As the characteristics and needs of learners evolve over time and new learning science and technologies emerge, we must continuously adapt. At DeXL, we help you keep pace with the latest evidence-based learning sciences, instructional best practices, and proven engagement strategies using our Experience Engineering (learning design) process.
Whether we work with you to engineer the learning experience of a new course, an existing course, or an entire undergraduate or graduate degree program, we start with the same set of proprietary learning principles. Known by the acronym RADAR, these principles were distilled from evidence-based research and operationalized into a proven learning engineering framework:
With an adult and postsecondary learner population that is more diverse than ever before1, the DeXL learning experience engineering process ensures that each course is personalized to the individual needs and characteristics of each learner, and provides a learning experience that is unique and highly satisfactory. Our learning experience engineering model:
We are results-oriented and driven by outcomes, which is why we work with you to identify measurable indicators that define success for your courses and programs. Our learning model is designed to boost learner effort and motivation, which translates into greater learner satisfaction and retention.

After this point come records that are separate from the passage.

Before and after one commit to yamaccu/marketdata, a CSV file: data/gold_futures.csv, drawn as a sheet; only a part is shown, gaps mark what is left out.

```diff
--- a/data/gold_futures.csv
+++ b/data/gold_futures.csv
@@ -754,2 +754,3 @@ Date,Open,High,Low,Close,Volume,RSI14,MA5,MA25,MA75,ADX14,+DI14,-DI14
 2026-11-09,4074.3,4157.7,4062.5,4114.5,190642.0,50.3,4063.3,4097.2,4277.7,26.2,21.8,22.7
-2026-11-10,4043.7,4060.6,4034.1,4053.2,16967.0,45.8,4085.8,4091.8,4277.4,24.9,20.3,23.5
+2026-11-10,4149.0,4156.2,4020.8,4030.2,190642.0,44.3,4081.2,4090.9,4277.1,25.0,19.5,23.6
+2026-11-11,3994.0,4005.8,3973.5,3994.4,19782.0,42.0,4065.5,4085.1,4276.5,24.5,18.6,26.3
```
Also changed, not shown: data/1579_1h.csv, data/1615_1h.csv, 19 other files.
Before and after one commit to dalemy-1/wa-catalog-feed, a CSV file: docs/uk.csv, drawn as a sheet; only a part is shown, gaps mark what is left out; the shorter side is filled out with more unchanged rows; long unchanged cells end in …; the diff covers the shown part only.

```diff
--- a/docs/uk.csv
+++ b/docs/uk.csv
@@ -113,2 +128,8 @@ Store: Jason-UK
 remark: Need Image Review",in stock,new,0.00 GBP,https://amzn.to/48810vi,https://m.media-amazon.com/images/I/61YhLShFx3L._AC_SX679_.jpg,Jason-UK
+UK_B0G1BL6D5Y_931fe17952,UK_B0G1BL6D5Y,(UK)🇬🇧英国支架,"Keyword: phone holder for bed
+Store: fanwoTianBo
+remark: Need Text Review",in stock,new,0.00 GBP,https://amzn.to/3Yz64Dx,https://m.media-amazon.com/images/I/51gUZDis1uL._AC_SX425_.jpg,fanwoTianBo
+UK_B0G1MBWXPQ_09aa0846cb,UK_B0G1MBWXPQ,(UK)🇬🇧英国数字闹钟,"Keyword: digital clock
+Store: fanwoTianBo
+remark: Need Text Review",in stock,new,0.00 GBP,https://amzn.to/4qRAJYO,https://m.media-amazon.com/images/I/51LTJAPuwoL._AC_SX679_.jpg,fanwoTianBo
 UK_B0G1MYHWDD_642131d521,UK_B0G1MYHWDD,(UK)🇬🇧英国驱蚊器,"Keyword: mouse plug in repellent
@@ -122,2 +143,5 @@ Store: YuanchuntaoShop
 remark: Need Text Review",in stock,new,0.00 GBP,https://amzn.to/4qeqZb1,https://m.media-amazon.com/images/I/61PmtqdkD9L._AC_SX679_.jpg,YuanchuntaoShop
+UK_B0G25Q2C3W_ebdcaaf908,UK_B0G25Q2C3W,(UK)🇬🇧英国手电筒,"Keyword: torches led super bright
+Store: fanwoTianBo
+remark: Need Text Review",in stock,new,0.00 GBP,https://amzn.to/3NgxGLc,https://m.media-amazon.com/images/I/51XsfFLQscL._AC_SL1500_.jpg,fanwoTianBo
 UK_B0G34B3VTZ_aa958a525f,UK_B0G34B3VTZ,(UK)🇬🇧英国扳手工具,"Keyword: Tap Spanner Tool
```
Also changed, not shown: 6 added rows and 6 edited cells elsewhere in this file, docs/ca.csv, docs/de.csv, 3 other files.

Key indicators generally include:
In a 2017 survey of online learners, the majority of respondents indicated they preferred some level of interaction, even though most courses and programs continue to perpetuate an asynchronous course learning philosophy.2
We believe that online or distance should not be synonymous with asynchronous. We intentionally engineer personalized interaction with mentors, educators, and peers to reinforce learning activities and increase persistence. In a DeXL environment, learners receive the right tools and capabilities that nurture collaboration, cooperation, and interaction. Learners feel closely connected with a greater sense of belonging and desire to succeed.
Using proven, pedagogically-sound techniques, we provide learners a vibrant and rich learning experience that improves knowledge acquisition, integration, and retention. The DeXL learning engineering process encompasses both cognitive and non-cognitive competencies that employers demand in the workforce. Learners develop a greater sense of purpose and value, while enabling them to become successful lifelong learners and valuable employees3. Examples of non-cognitive competencies include:
Learning should be – and can be – rewarding, engaging, and fun! Our learning engineering process incorporates reward mechanisms, gamification, and cooperative competition. Along the way, your learners will inevitably encounter bumps and obstacles, which is why our learning engineering process maps out potential obstacles and provides proactive strategies to infuse delight and recognize effort.
When partnering with you, we start by defining the key moments of a learner’s experience based upon learner personas that are unique to your organization. We can anticipate what learners will feel and engineer proactive strategies to add delight to the learning experience. Using a proprietary DeXL learner experience journey mapping process – adapted from best practices in customer experience design – we help learners find sources of inspiration, purpose, and value.
There was a lot more student engagement and I saw a lot of success. I was really grateful for the training I received in DeXL.
1 For information related to postsecondary learner demographics, please visit https://nces.ed.gov/fastfacts/display.asp?id=80 as well as https://postsecondary.gatesfoundation.org/demographics/.
2 Clinefelter, D. L., & Aslanian, C. B. (2017). Online college students 2017: Comprehensive data on demands and preferences. Louisville, KY: The Learning House, Inc.
3 Farrington, C.A., Roderick, M., Allensworth, E., Nagaoka, J., Keyes, T.S., Johnson, D.W., & Beechum, N.O. (2012). Teaching adolescents to become learners. The role of noncognitive factors in shaping school performance: A critical literature review. Chicago: University of Chicago Consortium on Chicago School Research.